Sunset off St John

By Mark Stevens

I was first seduced by the United States Virgin Islands during a ferry ride from St. Thomas to Tortola to begin one of our earliest British Virgin Islands charters nearly twenty years ago.

A perfect sunset off St. John with St. Thomas views for backdrop.

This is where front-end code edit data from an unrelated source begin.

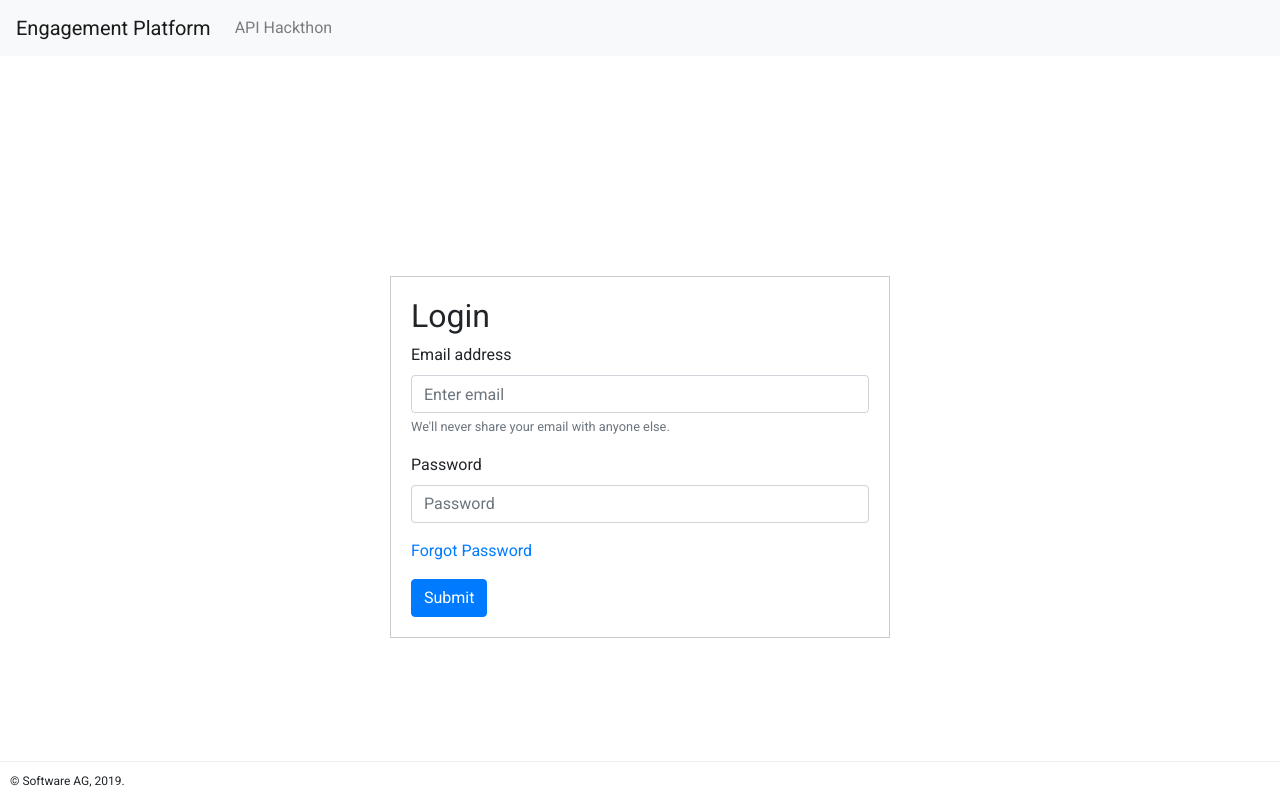
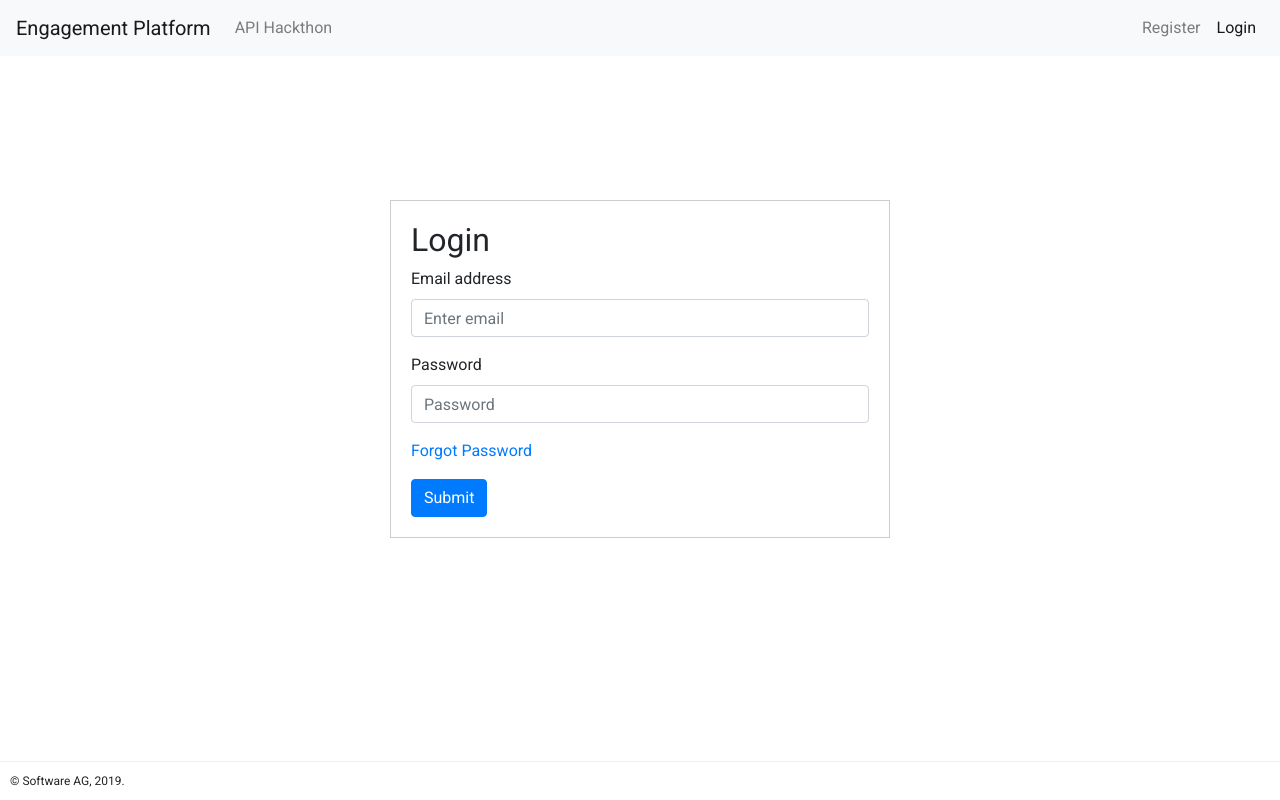
Before and after one commit to school-coder/aep-ui-v2, a Vue app: page /login in a window 1280 px wide. Built offline with nearby package versions, Linux system fonts and the light colour scheme.

Commit message:
alignment changes

```diff
--- a/src/components/base/Header.vue
+++ b/src/components/base/Header.vue
@@ -6,10 +6,20 @@
             <span class="navbar-toggler-icon"></span>
         </button>
 
-        <div class="collapse navbar-collapse" id="navbarSupportedContent">
+        <div class="collapse navbar-collapse" id="navbar-supported-content">
             <ul class="navbar-nav mr-auto">
                 <li class="nav-item">
                     <router-link class="nav-link" to="/hackathon" active-class="active">API Hackthon</router-link>
+                </li>
+            </ul>
+
+            <ul class="navbar-nav">
+                <li class="nav-item">
+                    <router-link class="nav-link" to="/register" active-class="active">Register</router-link>
+                </li>
+
+                <li class="nav-item">
+                    <router-link class="nav-link" to="/login" active-class="active">Login</router-link>
                 </li>
             </ul>
         </div>
--- a/src/views/login/Login.vue
+++ b/src/views/login/Login.vue
@@ -5,7 +5,6 @@
             <div class="form-group">
                 <label for="id-lg-email">Email address</label>
                 <input type="email" class="form-control" id="id-lg-email" aria-describedby="emailHelp" placeholder="Enter email">
-                <small id="emailHelp" class="form-text text-muted">We'll never share your email with anyone else.</small>
             </div>
             <div class="form-group">
                 <label for="id-lg-password">Password</label>
@@ -33,8 +32,9 @@
         margin: auto;
         border: 1px solid #CCC;
         padding: 20px;
-        position: relative;
-        top: 200px;
+        position: absolute;
+        top: calc(50% - 200px );
+        left: calc(50% - 250px );
     }
 
     #id-login-submit {
--- a/src/views/register/Register.vue
+++ b/src/views/register/Register.vue
@@ -34,8 +34,9 @@
         margin: auto;
         border: 1px solid #CCC;
         padding: 20px;
-        position: relative;
-        top: 200px;
+        position: absolute;
+        top: calc(50% - 200px );
+        left: calc(50% - 250px );
     }
 
     #id-login-submit {
```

Clearing Pillsbury Sound, surrounded by voluptuous emerald mountains as the ferry sliced through royal blue waters, I was struck by the unspoiled ambiance of St. John, the island gliding past our starboard beam and the irresistible charm of a village called Cruz Bay visible from our quarter stern.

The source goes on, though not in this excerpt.